Comfrey is a vigorous grower, and difficult to get rid of once it has established itself, so choose its spot carefully. Most allotment gardeners plant this close to their compost bins, and since it will cope with most soils, and is happy in full sun or partial shade siting it near the composting area is rarely a problem.
Comfrey will grow to around 50cm-1m high with a spread of around 60cm, and produces attractive pink flowers in summer. Buy pot grown plants from a nursery and plant out in their final position.
Comfrey leaves can be harvested 3 or 4 times per year, just cut them with shears.
Plants can be propagated by division or by root cuttings.
Comfrey Tea Recipe
This is the most common use for comfrey. You will find numerous recipes, but here are the most common methods of making this fertiliser.
Comfrey Tea 1
Add comfrey leaves to a water butt or tapped container at a rate of about 6kg to each 100litres of water. Top up the butt with rainwater (don’t use metal containers as they will rust due to the amount of iron oxide in the fertiliser) and then leave for 4 weeks before use. Simply drain the liquid from the tap and use as a feed for your tomatoes, peppers, or any other fruiting or flowering plant.
The disadvantage of this method is that the liquid does smell (comfrey contains a high amount of protein, and protein smells when it decomposes) and is difficult to contain this smell from a water butt.
Comfrey Tea 2
This method produces a more concentrated version, that can be diluted for use.
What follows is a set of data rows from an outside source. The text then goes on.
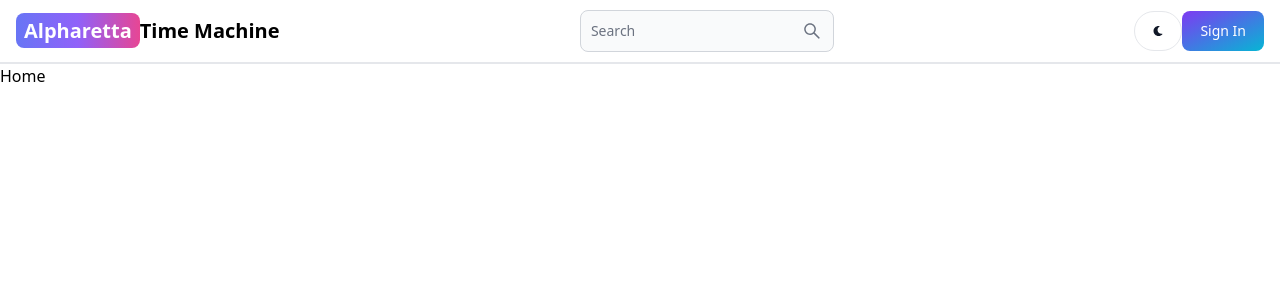
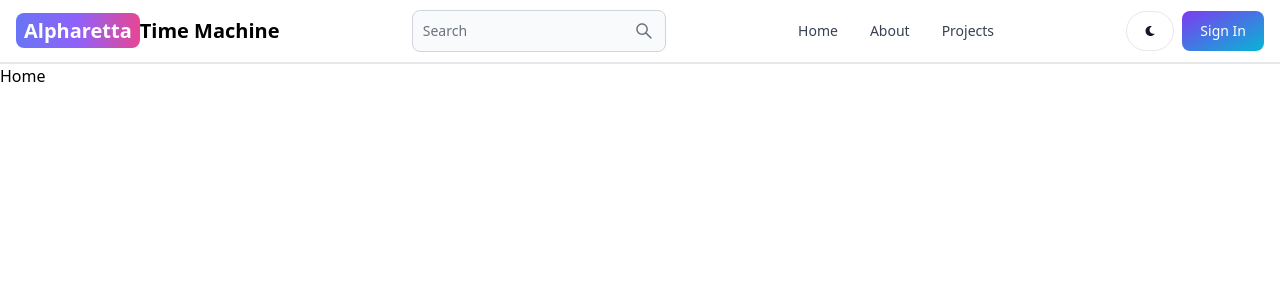
Before and after one commit to bmccombs369/alpharettaTimeMachine, a React (Vite) app in the folder client/: page / in a window 1280 px wide. Shown: the top 300 px of the page. Built offline with nearby package versions, Linux system fonts and the light colour scheme.

Commit message:
added nav links and hamburger toggle to header

```diff
--- a/client/src/components/Header.jsx
+++ b/client/src/components/Header.jsx
@@ -22,7 +22,7 @@ export default function Header() {
       <Button className="w-12 h-10 lg:hidden" color="gray" pill>
         <AiOutlineSearch />
       </Button>
-      <div className="flex">
+      <div className="flex gap-2 md:order-2">
         <Button className="w-12 h-10 hidden sm:inline" color="gray" pill>
           <FaMoon />
         </Button>
@@ -31,7 +31,26 @@ export default function Header() {
             Sign In
           </Button>
         </Link>
+        <Navbar.Toggle />
       </div>
+      <Navbar.Collapse>
+          <Navbar.Link>
+            <Link to='/'>
+              Home
+            </Link>
+          </Navbar.Link>
+          <Navbar.Link>
+            <Link to='/about'>
+              About
+            </Link>
+          </Navbar.Link>
+          <Navbar.Link>
+            <Link to='/projects'>
+              Projects
+            </Link>
+          </Navbar.Link>
+
+        </Navbar.Collapse>
     </Navbar>
   )
 }
```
The advantage of this is that you can seal the concentrate into a bottle containing the smell between uses.
Cut the bottom off a 2l pop bottle and stuff it full of comfrey leaves. Keep the bottle upside down (with the lid on) and top up with water. Leave this (dig a small hole and support it in the ground) until it turns into a smelly slurry, and then open the lid and strain into a clean bottle and seal.
This should then be diluted 10 parts water to 1 part fertiliser before use.